The Institute for Cultural Practices, University of Manchester, in collaboration with Manchester Art Gallery, Archives+ and Belle Vue Productions is leading on a programme of research related to the spontaneous memorials of the Manchester Arena attack.
This research includes:
Documenting, archiving and using Manchester Arena’s spontaneous memorials
The University of Manchester is working with Manchester Art Gallery and Archives+ in developing a collecting policy and documentation and access plan for the archive.
Between November 2017 and May 2018, postgraduate students from the Art Galleries and Museums studies MA programme at the University of Manchester have undertaken a pilot documentation of a sample of the Manchester Together Archive. Lessons learnt from the pilot will be applied to the full documentation of the Archive.
Reflecting on archiving practices of Manchester Arena’s spontaneous memorials
This strand of work investigates the processes, agents and outputs of creating, documenting and using an archive of Manchester Arena’s spontaneous memorials. It also examines the impact that the management of spontaneous memorials is having on cultural professional and local authority practices and policy-making.

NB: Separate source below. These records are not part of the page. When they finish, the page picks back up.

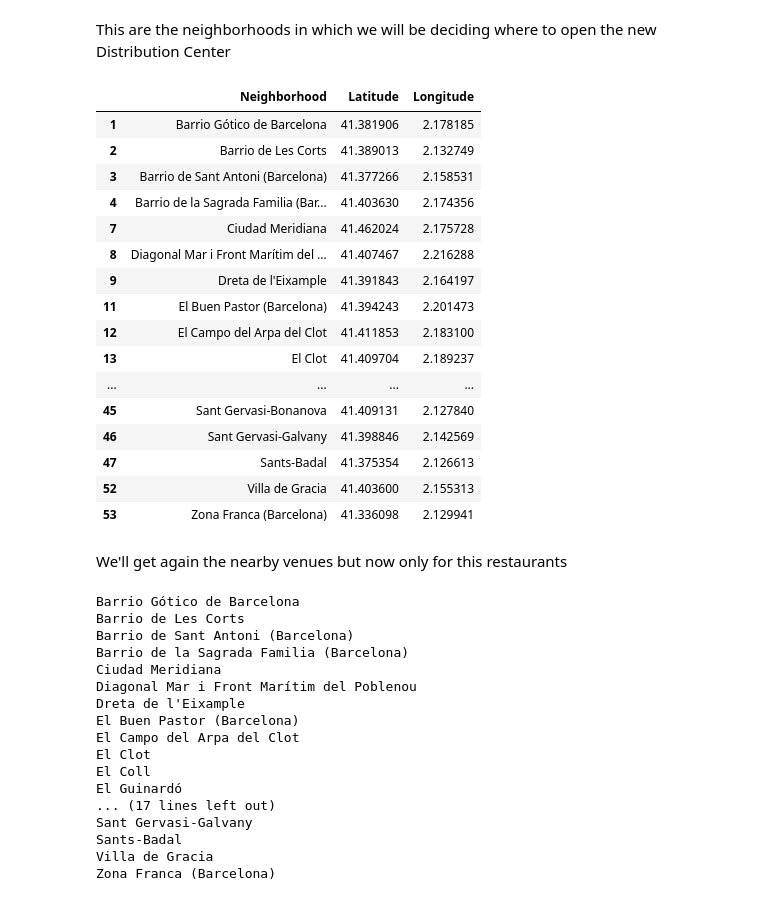
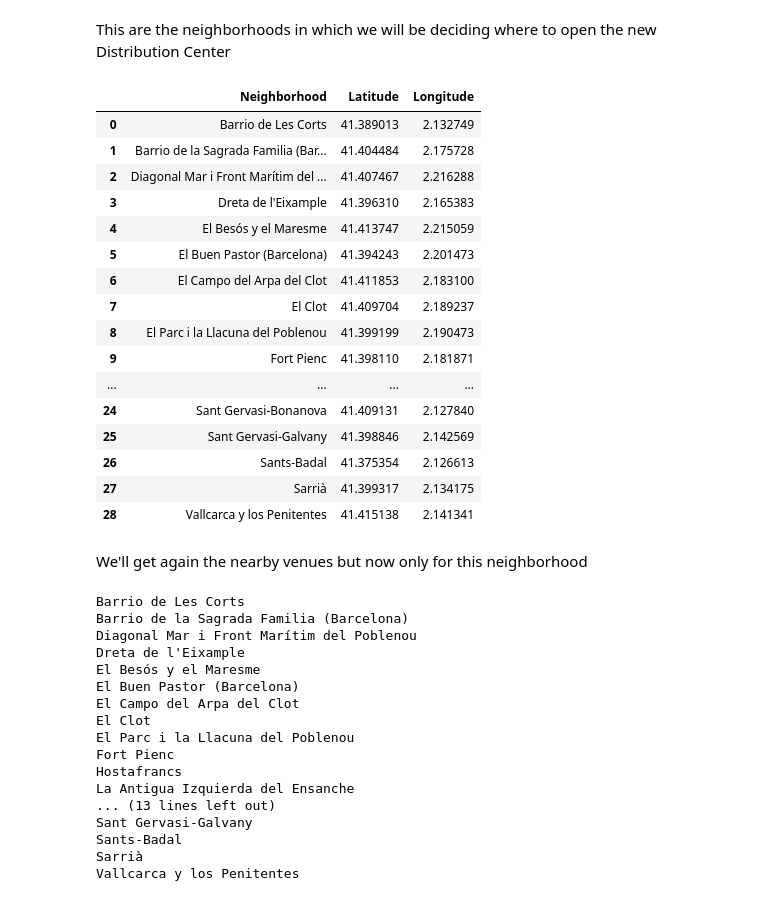
Before and after one commit to FranMorillo/Capstone_Project, a Jupyter notebook: Distribution Center for Mediterranean Restaurants.ipynb, the cells around one changed output. Saved outputs shown, nothing was run; the diff lists cells and outputs as text; code cells hidden in the pictures.

```diff
--- a/Distribution Center for Mediterranean Restaurants.ipynb
+++ b/Distribution Center for Mediterranean Restaurants.ipynb
@@ -239,0 +249,7 @@ As we can see there is a particular neighborhoods that seems to be very far from
+# %%
+Barcelona['Population']=rfd_index['Població']
+Barcelona['RFD Index']=rfd_index['Índex RFD Barcelona = 100']
+Barcelona=Barcelona.reset_index(drop=True)
+Barcelona.sort_values('Neighborhood',ascending=True,inplace=True)
+Barcelona=Barcelona.reset_index(drop=True)
+Barcelona
@@ -342,7 +378,7 @@ Barcelona_onehot.head()
 # move neighborhood column to the first column
 colnames = Barcelona_onehot.columns.tolist()
 print(colnames.index('Neighborhood'))
-fixed_columns = [Barcelona_onehot.columns[180]] + list(Barcelona_onehot.columns[:180])
+fixed_columns = [Barcelona_onehot.columns[181]] + list(Barcelona_onehot.columns[:181])
 Barcelona_onehot = Barcelona_onehot[fixed_columns]
 Barcelona_onehot.head()
 # %% [output]
@@ -434,7 +506,7 @@ Then we intercept all the vertical lines that are right below of the horizontal
 # %%
 # set number of clusters
 
-kclusters = 3
+kclusters = 5
 
 Barcelona_grouped_clustering = Barcelona_grouped.drop('Neighborhood', 1)
 
@@ -501,3 +570,14 @@ Cluster_2=Barcelona_merged.loc[Barcelona_merged['Cluster Labels'] == 2, Barcelon
+# %%
+Cluster_0_tot=Barcelona_merged.loc[Barcelona_merged['Cluster Labels'] == 0, Barcelona_merged.columns[[0] + list(range(1, Barcelona_merged.shape[1]))]]
+Cluster_1_tot=Barcelona_merged.loc[Barcelona_merged['Cluster Labels'] == 1, Barcelona_merged.columns[[0] + list(range(1, Barcelona_merged.shape[1]))]]
+Cluster_2_tot=Barcelona_merged.loc[Barcelona_merged['Cluster Labels'] == 2, Barcelona_merged.columns[[0] + list(range(1, Barcelona_merged.shape[1]))]]
+Cluster_3_tot=Barcelona_merged.loc[Barcelona_merged['Cluster Labels'] == 3, Barcelona_merged.columns[[0] + list(range(1, Barcelona_merged.shape[1]))]]
+Cluster_4_tot=Barcelona_merged.loc[Barcelona_merged['Cluster Labels'] == 4, Barcelona_merged.columns[[0] + list(range(1, Barcelona_merged.shape[1]))]]
+Cluster_0=Barcelona_merged.loc[Barcelona_merged['Cluster Labels'] == 0, Barcelona_merged.columns[[0] + list(range(3, Barcelona_merged.shape[1]))]]
+Cluster_1=Barcelona_merged.loc[Barcelona_merged['Cluster Labels'] == 1, Barcelona_merged.columns[[0] + list(range(3, Barcelona_merged.shape[1]))]]
+Cluster_2=Barcelona_merged.loc[Barcelona_merged['Cluster Labels'] == 2, Barcelona_merged.columns[[0] + list(range(3, Barcelona_merged.shape[1]))]]
+Cluster_3=Barcelona_merged.loc[Barcelona_merged['Cluster Labels'] == 3, Barcelona_merged.columns[[0] + list(range(3, Barcelona_merged.shape[1]))]]
+Cluster_4=Barcelona_merged.loc[Barcelona_merged['Cluster Labels'] == 4, Barcelona_merged.columns[[0] + list(range(, Barcelona_merged.shape[1]))]]
 # %%
 Cluster_0
 # %% [output]
@@ -552,50 +647,49 @@ Cluster_0.drop('Cluster Labels',axis=1,inplace=True)
 # %% [markdown]
 This are the neighborhoods in which we will be deciding where to open the new Distribution Center
 # %%
-Neighborhoods_final=Cluster_0.iloc[:,0:3]
+Neighborhoods_final=Cluster_4_tot.iloc[:,0:3]
+Neighborhoods_final=Neighborhoods_final.reset_index(drop=True)
 Neighborhoods_final
 # %% [output]
 |  | Neighborhood | Latitude | Longitude |
-| 1 | Barrio Gótico de Barcelona | 41.381906 | 2.178185 |
-| 2 | Barrio de Les Corts | 41.389013 | 2.132749 |
-| 3 | Barrio de Sant Antoni (Barcelona) | 41.377266 | 2.158531 |
-| 4 | Barrio de la Sagrada Familia (Bar... | 41.403630 | 2.174356 |
-| 7 | Ciudad Meridiana | 41.462024 | 2.175728 |
-| 8 | Diagonal Mar i Front Marítim del ... | 41.407467 | 2.216288 |
-| 9 | Dreta de l'Eixample | 41.391843 | 2.164197 |
-| 11 | El Buen Pastor (Barcelona) | 41.394243 | 2.201473 |
-| 12 | El Campo del Arpa del Clot | 41.411853 | 2.183100 |
-| 13 | El Clot | 41.409704 | 2.189237 |
+| 0 | Barrio de Les Corts | 41.389013 | 2.132749 |
+| 1 | Barrio de la Sagrada Familia (Bar... | 41.404484 | 2.175728 |
+| 2 | Diagonal Mar i Front Marítim del ... | 41.407467 | 2.216288 |
+| 3 | Dreta de l'Eixample | 41.396310 | 2.165383 |
+| 4 | El Besós y el Maresme | 41.413747 | 2.215059 |
+| 5 | El Buen Pastor (Barcelona) | 41.394243 | 2.201473 |
+| 6 | El Campo del Arpa del Clot | 41.411853 | 2.183100 |
+| 7 | El Clot | 41.409704 | 2.189237 |
+| 8 | El Parc i la Llacuna del Poblenou | 41.399199 | 2.190473 |
+| 9 | Fort Pienc | 41.398110 | 2.181871 |
 | ... | ... | ... | ... |
-| 45 | Sant Gervasi-Bonanova | 41.409131 | 2.127840 |
-| 46 | Sant Gervasi-Galvany | 41.398846 | 2.142569 |
-| 47 | Sants-Badal | 41.375354 | 2.126613 |
-| 52 | Villa de Gracia | 41.403600 | 2.155313 |
-| 53 | Zona Franca (Barcelona) | 41.336098 | 2.129941 |
+| 24 | Sant Gervasi-Bonanova | 41.409131 | 2.127840 |
+| 25 | Sant Gervasi-Galvany | 41.398846 | 2.142569 |
+| 26 | Sants-Badal | 41.375354 | 2.126613 |
+| 27 | Sarrià | 41.399317 | 2.134175 |
+| 28 | Vallcarca y los Penitentes | 41.415138 | 2.141341 |
 # %% [markdown]
-We'll get again the nearby venues but now only for this restaurants
+We'll get again the nearby venues but now only for this neighborhood
 # %%
-LIMIT = 100
-radius = 850
-Cluster_0_venues=getNearbyVenues(names=Neighborhoods_final['Neighborhood'],
+Cluster4_venues = getNearbyVenues(names=Neighborhoods_final['Neighborhood'],
                                    latitudes=Neighborhoods_final['Latitude'],
                                    longitudes=Neighborhoods_final['Longitude']
                                   )
 # %% [output]
-Barrio Gótico de Barcelona
 Barrio de Les Corts
-Barrio de Sant Antoni (Barcelona)
 Barrio de la Sagrada Familia (Barcelona)
-Ciudad Meridiana
 Diagonal Mar i Front Marítim del Poblenou
 Dreta de l'Eixample
+El Besós y el Maresme
 El Buen Pastor (Barcelona)
 El Campo del Arpa del Clot
 El Clot
-El Coll
-El Guinardó
-... (17 lines left out)
+El Parc i la Llacuna del Poblenou
+Fort Pienc
+Hostafrancs
+La Antigua Izquierda del Ensanche
+... (13 lines left out)
 Sant Gervasi-Galvany
 Sants-Badal
-Villa de Gracia
-Zona Franca (Barcelona)
+Sarrià
+Vallcarca y los Penitentes
```
Also changed, not shown: parts of 46 cells of this notebook.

“We’ve worked side by side with the Institute for Cultural Practices, documenting the process of creating this archive, recording the decision making process and how our own feelings and understanding of these objects has evolved over time. We wanted to make sure that this process was very open and that we are able to learn from this and to share that process with other people that are facing similar issues in the future.”
– Amanda Wallace, Deputy Director, Manchester Art Gallery
Building an international network of spontaneous memorials’ archives
The Network of Archives of Spontaneous Memorials brings together individuals and organisations involved in creating, documenting and using archives of spontaneous memorials. It currently includes members related to seven cases of spontaneous memorials that appeared after terrorist attacks or disasters: Barcelona 2017, Brussels 2016, Manchester 2017, Nice 2016, Paris 2015, Shoreham 2015 and Stockholm 2017. It, also, includes representatives of related cultural and archival organisations.
“Questions explored in this research include: the preparedness of city and cultural authorities to respond to the speed, timeframe and public expectations of spontaneous memorials; issues of public participation and co-production; the expansion of the spontaneous memorialisation on digital and social media; how archiving decisions affect the construction and evolution of the memory of the relevant events; and the use of the resulted archive in the context of health and wellbeing of people affected psychologically and/or physically by the events.”
– Dr. Kostas Arvanitis, Institute for Cultural Practices, University of Manchester
Manchester Bee Tattoos
This project aims to document the mass tattooing of the Manchester bee, following the terrorist attack at Manchester Arena. It is a collaboration between the University of Manchester, Belle Vue Productions, photographer Emma Freeman and curator and oral historian Jen Kavanagh.
For more information about any aspect of this research, please contact:
Dr Kostas Arvanitis
Senior Lecturer in Museology
Institute for Cultural Practices, University of Manchester